_Instructions to follow_. Lines from the entries below that hold "data" form the answer; copy all of them.

*** Opening of Provided records ***

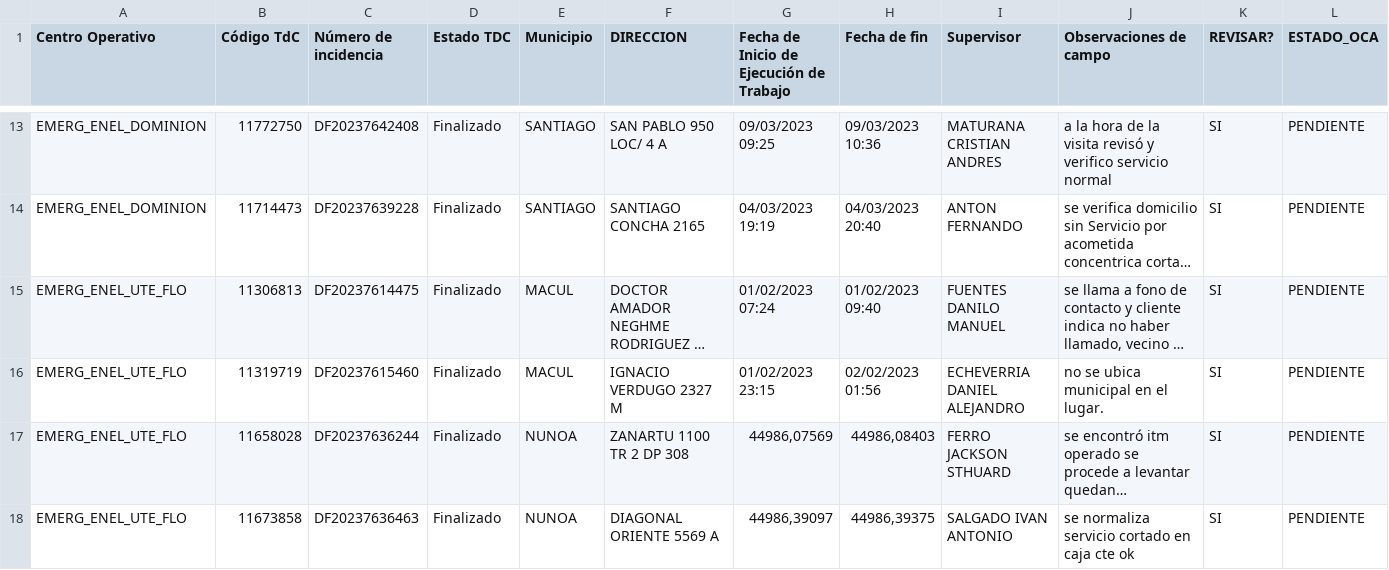
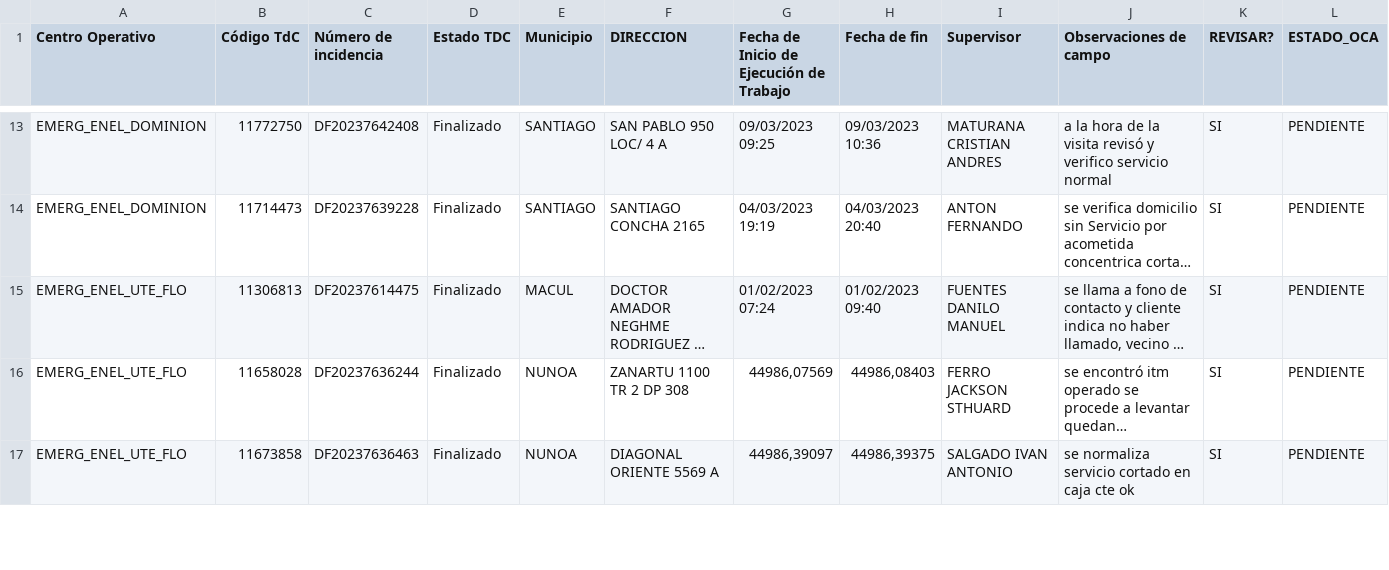
Before and after one commit to Unzzui/sce-asignaciones, a CSV file: data/BD_SCE.csv, drawn as a sheet; only a part is shown, gaps mark what is left out; long unchanged cells end in …; rows hold the shown columns only; the diff covers the shown part only; the diff names each change by its address in the sheet, - before the commit and + after, or states it on an @@ line.

Commit message:
Add files via upload

```diff
--- a/data/BD_SCE.csv
+++ b/data/BD_SCE.csv
-row 16: EMERG_ENEL_UTE_FLO | 11319719 | DF20237615460 | Finalizado | MACUL | IGNACIO VERDUGO 2327 M | 01/02/2023 23:15 | 02/02/2023 01:56 | ECHEVERRIA DANIEL ALEJANDRO | no se ubica municipal en el lugar. | SI | PENDIENTE
```
Also changed, not shown: 1 removed row elsewhere in this file.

*** Close of Provided records ***

_Response to this exercise_.
Before and after one commit to Unzzui/sce-asignaciones, a CSV file: data/BD_SCE.csv, drawn as a sheet; only a part is shown, gaps mark what is left out; long unchanged cells end in …; rows hold the shown columns only; the diff covers the shown part only; the diff names each change by its address in the sheet, - before the commit and + after, or states it on an @@ line.
--- a/data/BD_SCE.csv
+++ b/data/BD_SCE.csv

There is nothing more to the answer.